**TASK TO COMPLETE:** Filter the data for lines with the word "https", then copy every line so identified.
### THE INPUT
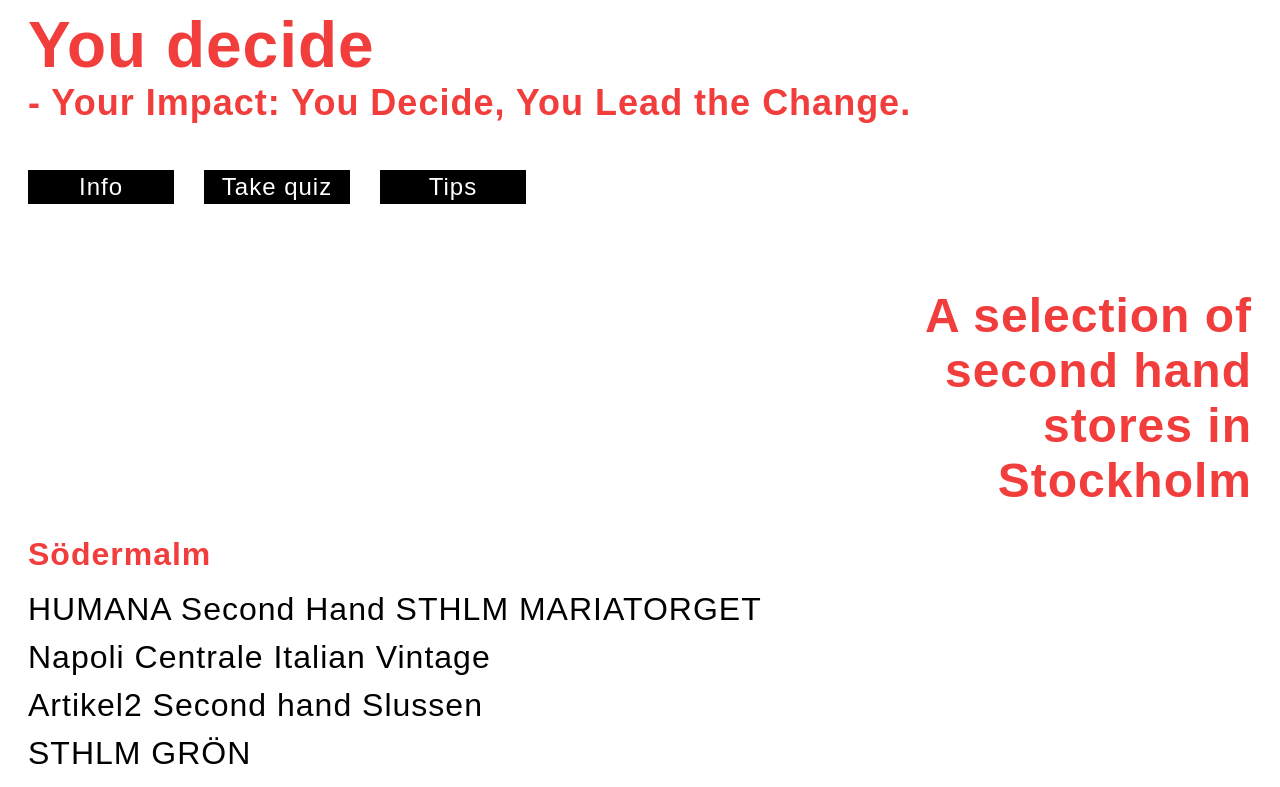
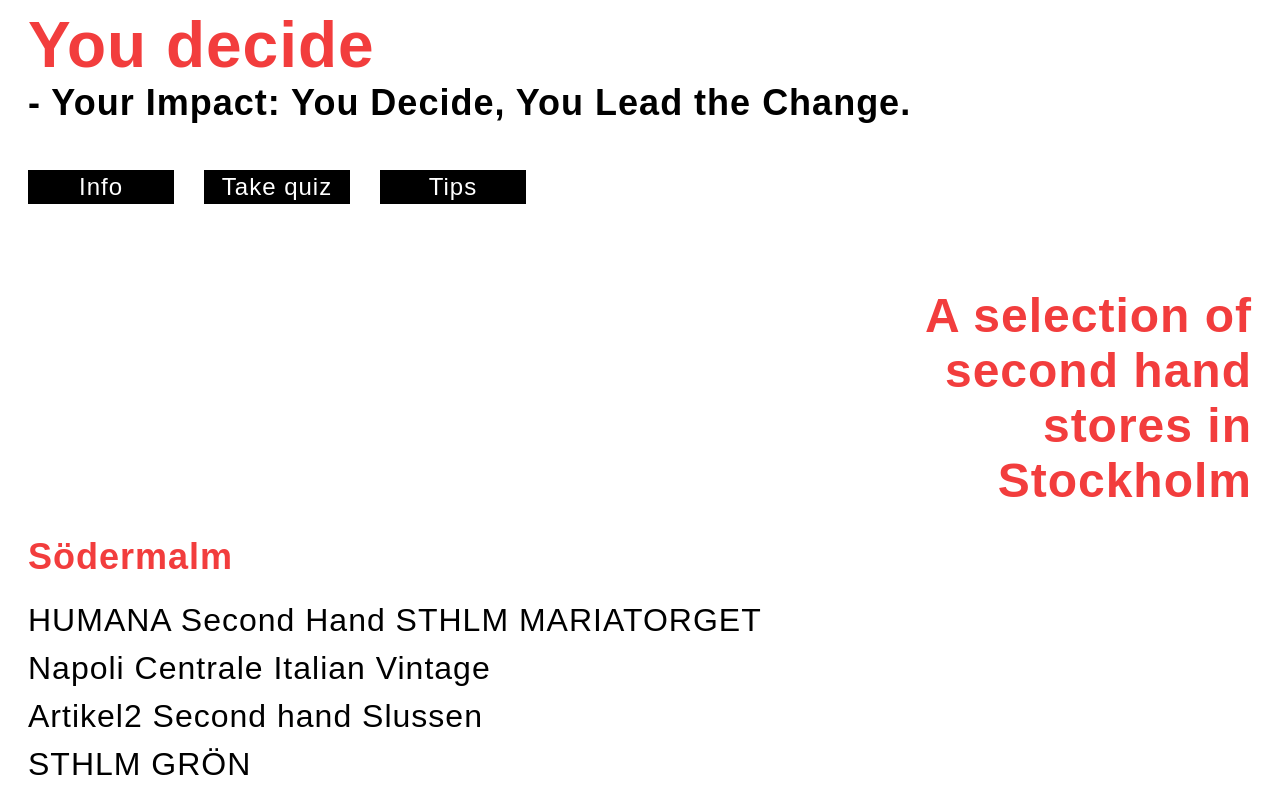
Before and after one commit to Idahel/Final-project, a React (Vite) app: page /second-hand-stores in a window 1280 px wide. Shown: the top 787 px of the page. Built offline with nearby package versions, Linux system fonts and the light colour scheme; a web font is replaced by a local one.

Commit message:
updates after light house test

```diff
--- a/index.html
+++ b/index.html
@@ -6,7 +6,7 @@
     <meta name="viewport" content="width=device-width, initial-scale=1.0" />
     <title>Vite + React</title>
     <link href="https://api.fontshare.com/v2/css?f[]=bebas-neue@400&display=swap" rel="stylesheet">
-    <link href='https://fonts.googleapis.com/css?family=Montserrat' rel='stylesheet'>
+    <link href='https://fonts.googleapis.com/css?family=Montserrat&display=swap' rel='stylesheet'>
     </head>
   <body>
     <div id="root"></div>
--- a/src/pages/pagestyling/Home.css
+++ b/src/pages/pagestyling/Home.css
@@ -2,6 +2,7 @@
   font-family: 'Bebas Neue', sans-serif;
   letter-spacing: 1px;
   background-color: #F23D3D;
+  font-display: swap;
 }
 
 .home-page h1 {
@@ -36,7 +37,7 @@
 
 .home-page h4 {
   text-align: left;
-  font-size: 18px;
+  font-size: 22px;
   margin-left: 20px;
   width: 60%;
   position: relative;
--- a/src/pages/pagestyling/Quiz.css
+++ b/src/pages/pagestyling/Quiz.css
@@ -2,6 +2,7 @@
   font-family: 'Bebas Neue', sans-serif;
   letter-spacing: 1px;
   background-color: #FFFF;
+  font-display: swap;
 }
 
 .quiz-page h1 {
@@ -18,7 +19,7 @@
   font-size: 16px;
   margin-left: 20px;
   margin-top: 0px;
-  color: #F23D3D;
+  color: #000000;
 }
 
 .quiz-page h3 {
@@ -109,7 +110,7 @@
   width: 70%;
   word-wrap: break-word;
   padding: 4px;
-  font-size: 14px;
+  font-size: 16px;
   background-color: #F23D3D;
   transition: background-color 0.3s;
   font-family: "Montserrat", Arial, Helvetica, sans-serif;
@@ -123,7 +124,7 @@
 
 .quiz-page .quiz-question{
   margin-left: 20px;
-  font-size: 14px;
+  font-size: 16px;
   width: 70%;
   position: relative;
   top: 10px;
@@ -132,7 +133,7 @@
 }
 
 .quiz-page .quiz-explanation {
-  font-size: 14px;
+  font-size: 16px;
   width: 70%;
   position: relative;
   top: 5px;
--- a/src/pages/pagestyling/Secondhandstorespage.css
+++ b/src/pages/pagestyling/Secondhandstorespage.css
@@ -2,6 +2,7 @@
   font-family: 'Bebas Neue', sans-serif;
   letter-spacing: 1px;
   background-color: #FFFF;
+  font-display: swap;
 }
 
 .stores-page h1 {
@@ -18,7 +19,7 @@
   font-size: 16px;
   margin-left: 20px;
   margin-top: 0px;
-  color: #F23D3D;
+  color: #000000;
 }
 
 
@@ -37,7 +38,7 @@
 
 .stores-page h4 {
   text-align: left;
-  font-size: 18px;
+  font-size: 22px;
   margin-left: 20px;
   width: 60%;
   position: relative;
@@ -58,7 +59,8 @@
 
 .stores-page .store-link {
   position: relative;
-  font-size: 14px;
+  font-size: 20px;
+  line-height: 35px;
   top: -20px;
   text-decoration: none;
   color: #000000;
@@ -128,7 +130,7 @@
   }
 
   .stores-page h4 {
-    font-size: 32px;
+    font-size: 36px;
     margin-top: 0px;
     color: #F23D3D;
   }
--- a/src/pages/pagestyling/Storedetailpage.css
+++ b/src/pages/pagestyling/Storedetailpage.css
@@ -2,6 +2,7 @@
     font-family: 'Bebas Neue', sans-serif;
     letter-spacing: 1px;
     background-color: #F23D3D;
+    font-display: swap;
   }
 
   .store-detail-page h1 {
@@ -18,7 +19,7 @@
     font-size: 16px;
     margin-left: 20px;
     margin-top: 0px;
-    color: #FFFF;
+    color: #000000;
   }
 
   .store-detail-page h3 {
@@ -35,7 +36,7 @@
 
   .store-detail-page p {
     margin-left: 20px;
-    font-size: 14px;
+    font-size: 16px;
     word-wrap: break-word;
     width: 60%;
     position: relative;
--- a/src/pages/pagestyling/Tipspage.css
+++ b/src/pages/pagestyling/Tipspage.css
@@ -2,6 +2,7 @@
   font-family: 'Bebas Neue', sans-serif;
   letter-spacing: 1px;
   background-color: #F23D3D;
+  font-display: swap;
 }
 
 .tips-page h1 {
@@ -35,7 +36,7 @@
 
 .tips-page h4{
   text-align: left;
-  font-size: 18px;
+  font-size: 22px;
   margin-left: 20px;
   width: 60%;
   position: relative;
@@ -45,7 +46,7 @@
 
 .tips-page p {
   margin-left: 20px;
-  font-size: 14px;
+  font-size: 16px;
   width: 60%;
   position: relative;
   top: -20px;
```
######
**OUTPUT OF THE TASK:**
     <link href="https://api.fontshare.com/v2/css?f[]=bebas-neue@400&display=swap" rel="stylesheet">
-    <link href='https://fonts.googleapis.com/css?family=Montserrat' rel='stylesheet'>
+    <link href='https://fonts.googleapis.com/css?family=Montserrat&display=swap' rel='stylesheet'>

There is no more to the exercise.